Saturday, April 19, 2014

Why We Don't "Stay in Our Lane"

One of our students, a gifted athlete, received a full scholarship to a college in North Carolina with a 14% graduation rate.  He became our student because he was not yet reading at a functional reading level.  Like hundreds of students in Washington, D.C. each year, he graduated from eighth grade reading at the second grade level or lower.

His tutor, Juanita Irving, has not had a lot of time to work with him.  He was not on her regular list of students, members of the class of 2016 with reading challenges.  But he was recommended to her for help by his teachers.

His college acceptance was trumpeted by some at his school as a great achievement.  We wish the student all the best, but when I started to ask about his placement at a college with a dubious reputation, I was told to "stay in my lane."

Fortunately, the student's case manager, an incredibly dedicated teacher, has been in contact with the special education department at the college and pledges to continue that communication.  This teacher is confident the student will be successful both as a student and an athlete at this college.

RICH's founding was a prototype of changing lanes.  In the spring of 2003 I was tutoring for profit, serving families who could afford weekly (or more) tutoring at $90/session.  That summer, I moved out of my lane, founding an organization that will not hesitate to help low-income students succeed in any way we can.  This has meant getting eyeglasses to a student who has needed them for years, helping students read, or helping students find the right college or career placement.  Our interventions in our students' lives has meant stepping on toes occasionally when the other adults in a child's life have their own interests or agenda that do not exactly coincide with our students' best interests.
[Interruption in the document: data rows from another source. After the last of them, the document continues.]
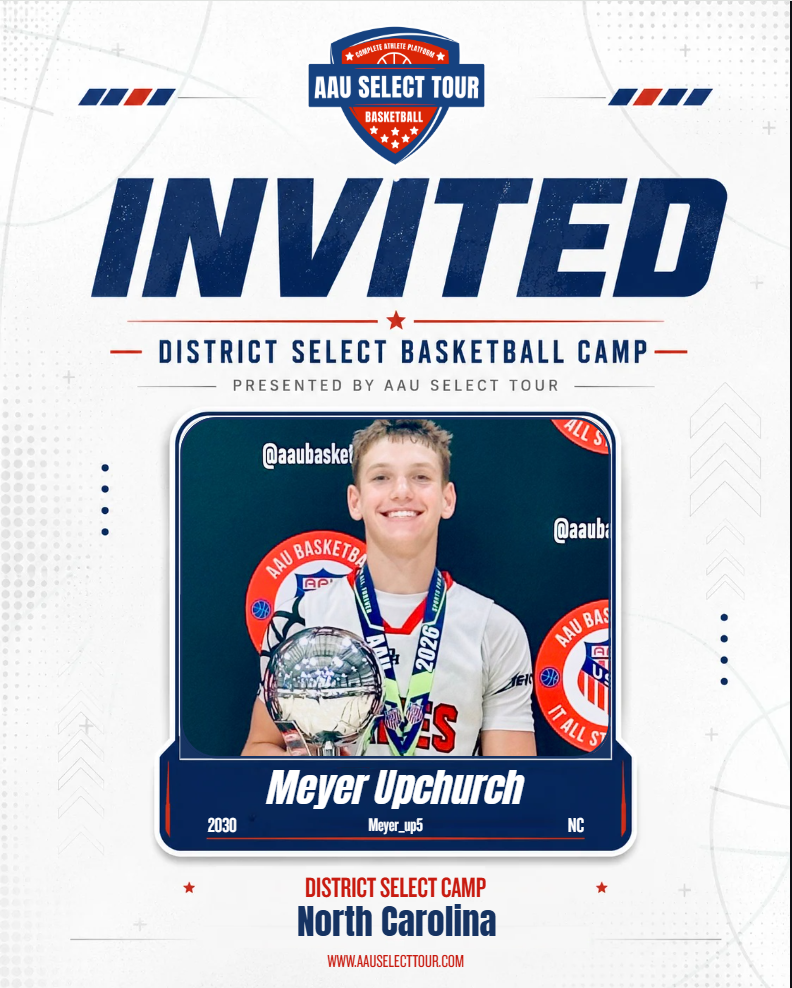
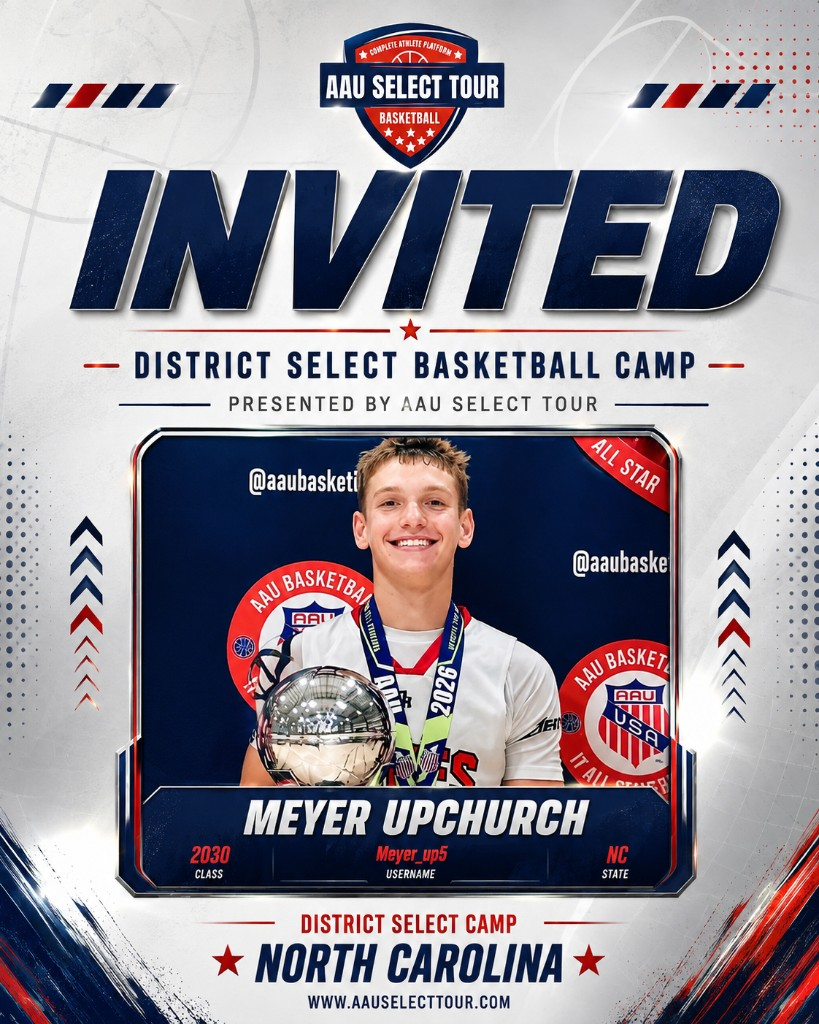
Use the new AAU Select Tour invitation template.

diff --git a/admin.html b/admin.html
@@ -76,15 +76,16 @@ main{max-width:1180px;margin:0 auto;padding:22px 20px 60px}
 .invite-modal{position:fixed;inset:0;z-index:80;background:rgba(20,26,34,.55);display:none;align-items:center;justify-content:center;padding:16px}
 .invite-modal.on{display:flex}
 .invite-modal-card{background:#fff;border-radius:14px;max-width:420px;width:100%;max-height:94vh;overflow:auto;padding:16px 16px 18px;box-shadow:0 16px 40px rgba(20,26,34,.25)}
-.invite-stage{position:relative;width:100%;aspect-ratio:792 / 988;background:#f3f3f3;border-radius:12px;overflow:hidden;box-shadow:0 8px 24px rgba(20,26,34,.12)}
+.invite-stage{position:relative;width:100%;aspect-ratio:819 / 1024;background:#f3f3f3;border-radius:12px;overflow:hidden;box-shadow:0 8px 24px rgba(20,26,34,.12)}
 .invite-bg{position:absolute;inset:0;width:100%;height:100%;object-fit:fill;display:block}
-.invite-photo{position:absolute;left:23.737%;top:43.522%;width:52.525%;height:33%;overflow:hidden;background:#1a2740}
+.invite-photo{position:absolute;left:19.536%;top:43.555%;width:61.051%;height:33.203%;overflow:hidden;background:#1a2740}
 .invite-photo img{width:100%;height:100%;object-fit:cover;object-position:center 18%;display:block}
 .invite-photo .ph{width:100%;height:100%;display:flex;align-items:center;justify-content:center;color:#9aa4b1;font-size:12px}
-.invite-bar{position:absolute;left:20.328%;top:76.316%;width:59.343%;height:9.717%;background:var(--navy);color:#fff;display:flex;flex-direction:column;justify-content:center;padding:1.2% 4% 1.6%}
-.invite-name{font-family:'Barlow Condensed',sans-serif;font-style:italic;font-weight:800;font-size:clamp(18px,5.2vw,28px);line-height:1;text-align:center;text-transform:uppercase;letter-spacing:.01em;white-space:nowrap;overflow:hidden}
-.invite-meta{display:flex;justify-content:space-between;gap:6px;margin-top:4px;font-size:clamp(10px,2.4vw,13px);font-weight:600;letter-spacing:.02em}
-.invite-camp{position:absolute;left:8.838%;top:90.688%;width:82.323%;height:4.656%;display:flex;align-items:center;justify-content:center;background:#f7f7f7;color:var(--navy);font-family:'Barlow Condensed',sans-serif;font-weight:800;font-size:clamp(16px,4.4vw,24px);text-transform:uppercase;letter-spacing:.02em;text-align:center;white-space:nowrap;overflow:hidden}
+.invite-bar{position:absolute;left:14.652%;top:76.758%;width:69.719%;height:8.203%;background:var(--navy);color:#fff;display:flex;flex-direction:column;justify-content:center;padding:1% 4% 1.4%}
+.invite-name{font-family:'Barlow Condensed',sans-serif;font-style:italic;font-weight:800;font-size:clamp(18px,5.2vw,30px);line-height:1;text-align:center;text-transform:uppercase;letter-spacing:.01em;white-space:nowrap;overflow:hidden}
+.invite-meta{display:flex;justify-content:space-between;gap:6px;margin-top:3px;font-size:clamp(9px,2.2vw,12px);font-weight:700;letter-spacing:.04em;text-transform:uppercase}
+.invite-meta b{color:#c8102e;font-weight:800}
+.invite-camp{position:absolute;left:12.21%;top:91.797%;width:75.702%;height:4.492%;display:flex;align-items:center;justify-content:center;background:#f4f4f4;color:var(--navy);font-family:'Barlow Condensed',sans-serif;font-style:italic;font-weight:800;font-size:clamp(16px,4.6vw,26px);text-transform:uppercase;letter-spacing:.02em;text-align:center;white-space:nowrap;overflow:hidden}
 input[type=text],input[type=number],input[type=search],select{font-family:'Barlow';font-size:15px;padding:10px 12px;border:1.5px solid var(--line);border-radius:8px;background:#fff;color:var(--ink)}
 input:focus,select:focus,button:focus-visible{outline:2px solid var(--orange);outline-offset:1px}
 
@@ -348,9 +349,9 @@ dialog select{width:100%;margin:10px 0 16px}
         <div class="invite-bar">
           <div class="invite-name" id="nomInviteName"></div>
           <div class="invite-meta">
-            <span id="nomInviteYear"></span>
-            <span id="nomInviteHandle"></span>
-            <span id="nomInviteState"></span>
+            <span><b id="nomInviteYear"></b> CLASS</span>
+            <span><b id="nomInviteHandle"></b> USERNAME</span>
+            <span><b id="nomInviteState"></b> STATE</span>
           </div>
         </div>
         <div class="invite-camp" id="nomInviteCamp"></div>
@@ -4073,14 +4074,14 @@ function openNomInvitePreview(id){
   const handle=String(row.instagram_handle||'').replace(/^@+/,'').trim();
   const to=row.player_email || (row.nominator_type==='self' ? row.nominator_email : '');
   const nameEl=$('#nomInviteName');
-  nameEl.textContent=name;
+  nameEl.textContent=name.toUpperCase();
   nameEl.style.fontSize = name.length>22 ? '18px' : name.length>16 ? '22px' : '';
   $('#nomInviteYear').textContent=row.grad_year||'';
   $('#nomInviteHandle').textContent=handle;
   $('#nomInviteState').textContent=String(row.home_state||'').trim().toUpperCase();
   const camp=String(row.camp_name||row.camp_code||'District Select Camp').trim();
   const campEl=$('#nomInviteCamp');
-  campEl.textContent=camp;
+  campEl.textContent=camp.toUpperCase();
   campEl.style.fontSize = camp.length>22 ? '16px' : camp.length>16 ? '18px' : '';
   const photo=$('#nomInvitePhoto');
   const ph=$('#nomInvitePhotoPh');

diff --git a/netlify/lib/nomination-invites.js b/netlify/lib/nomination-invites.js
@@ -15,13 +15,14 @@ const sharp = require('sharp');
 
 const DELAY_MS = 3 * 60 * 60 * 1000;
 const MAX_ATTEMPTS = 5;
-const TPL_W = 792;
-const TPL_H = 988;
+const TPL_W = 819;
+const TPL_H = 1024;
 const SCALE = 1;
-const PHOTO = { x: 188, y: 430, w: 416, h: 326 };
-const BAR = { x: 161, y: 754, w: 470, h: 96 };
-const CAMP_BOX = { x: 70, y: 896, w: 652, h: 46 };
+const PHOTO = { x: 160, y: 446, w: 500, h: 340 };
+const BAR = { x: 120, y: 786, w: 571, h: 84 };
+const CAMP_BOX = { x: 100, y: 940, w: 620, h: 46 };
 const NAVY = '#082554';
+const RED = '#c8102e';
 const DEFAULT_SITE = 'https://selecttourevents.com';
 const DEFAULT_SUPABASE_URL = 'https://nxncasbkrcermftbviuw.supabase.co';
 
@@ -136,25 +137,31 @@ async function composeInvitePng(row){
   const handle = String(row.instagram_handle || '').replace(/^@+/, '').trim();
   const state = String(row.home_state || '').trim().toUpperCase();
   const campName = String(row.camp_name || '').trim() || 'District Select Camp';
-  const nameSize = name.length > 22 ? 22 : name.length > 16 ? 27 : 32;
-  const campSize = campName.length > 22 ? 20 : campName.length > 16 ? 24 : 28;
+  const nameSize = name.length > 22 ? 22 : name.length > 16 ? 28 : 34;
+  const campSize = campName.length > 22 ? 22 : campName.length > 16 ? 28 : 34;
 
   const svg = `<?xml version="1.0" encoding="UTF-8"?>
 <svg width="${W}" height="${H}" viewBox="0 0 ${W} ${H}" xmlns="http://www.w3.org/2000/svg">
   <rect x="${bar.x}" y="${bar.y}" width="${bar.w}" height="${bar.h}" fill="${NAVY}"/>
-  <text x="${bar.x + bar.w / 2}" y="${bar.y + 38}" text-anchor="middle" fill="#ffffff"
+  <text x="${bar.x + bar.w / 2}" y="${bar.y + 36}" text-anchor="middle" fill="#ffffff"
     font-family="Arial Black, Helvetica Neue, Helvetica, Arial, sans-serif"
-    font-size="${nameSize}" font-style="italic" font-weight="800">${escapeXml(name)}</text>
-  <text x="${bar.x + 16}" y="${bar.y + 74}" text-anchor="start" fill="#ffffff"
-    font-family="Helvetica Neue, Helvetica, Arial, sans-serif" font-size="13">${escapeXml(year)}</text>
-  <text x="${bar.x + bar.w / 2}" y="${bar.y + 74}" text-anchor="middle" fill="#ffffff"
-    font-family="Helvetica Neue, Helvetica, Arial, sans-serif" font-size="13">${escapeXml(handle)}</text>
-  <text x="${bar.x + bar.w - 16}" y="${bar.y + 74}" text-anchor="end" fill="#ffffff"
-    font-family="Helvetica Neue, Helvetica, Arial, sans-serif" font-size="13">${escapeXml(state)}</text>
-  <rect x="${camp.x}" y="${camp.y}" width="${camp.w}" height="${camp.h}" fill="#f7f7f7"/>
-  <text x="${camp.x + camp.w / 2}" y="${camp.y + camp.h / 2 + 8}" text-anchor="middle" fill="${NAVY}"
+    font-size="${nameSize}" font-style="italic" font-weight="800">${escapeXml(name.toUpperCase())}</text>
+  <text x="${bar.x + 28}" y="${bar.y + 68}" text-anchor="start"
+    font-family="Helvetica Neue, Helvetica, Arial, sans-serif" font-size="13" font-weight="700">
+    <tspan fill="${RED}">${escapeXml(year)}</tspan><tspan fill="#ffffff"> CLASS</tspan>
+  </text>
+  <text x="${bar.x + bar.w / 2}" y="${bar.y + 68}" text-anchor="middle"
+    font-family="Helvetica Neue, Helvetica, Arial, sans-serif" font-size="13" font-weight="700">
+    <tspan fill="${RED}">${escapeXml(handle)}</tspan><tspan fill="#ffffff"> USERNAME</tspan>
+  </text>
+  <text x="${bar.x + bar.w - 28}" y="${bar.y + 68}" text-anchor="end"
+    font-family="Helvetica Neue, Helvetica, Arial, sans-serif" font-size="13" font-weight="700">
+    <tspan fill="${RED}">${escapeXml(state)}</tspan><tspan fill="#ffffff"> STATE</tspan>
+  </text>
+  <rect x="${camp.x}" y="${camp.y}" width="${camp.w}" height="${camp.h}" fill="#f4f4f4"/>
+  <text x="${camp.x + camp.w / 2}" y="${camp.y + camp.h / 2 + 11}" text-anchor="middle" fill="${NAVY}"
     font-family="Arial Black, Helvetica Neue, Helvetica, Arial, sans-serif"
-    font-size="${campSize}" font-weight="800">${escapeXml(campName)}</text>
+    font-size="${campSize}" font-style="italic" font-weight="800">${escapeXml(campName.toUpperCase())}</text>
 </svg>`;
 
   layers.push({ input: Buffer.from(svg), top: 0, left: 0 });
Our partners do ask us to provide more and more services, as demonstrated by the Chavez Schools' earmarking $100,000 for our programs this year.  We have turned down three other schools who would like our services.  The need in Wards 7 and 8 are nearly endless, and we are glad to be there even if we don't always stay in our lane.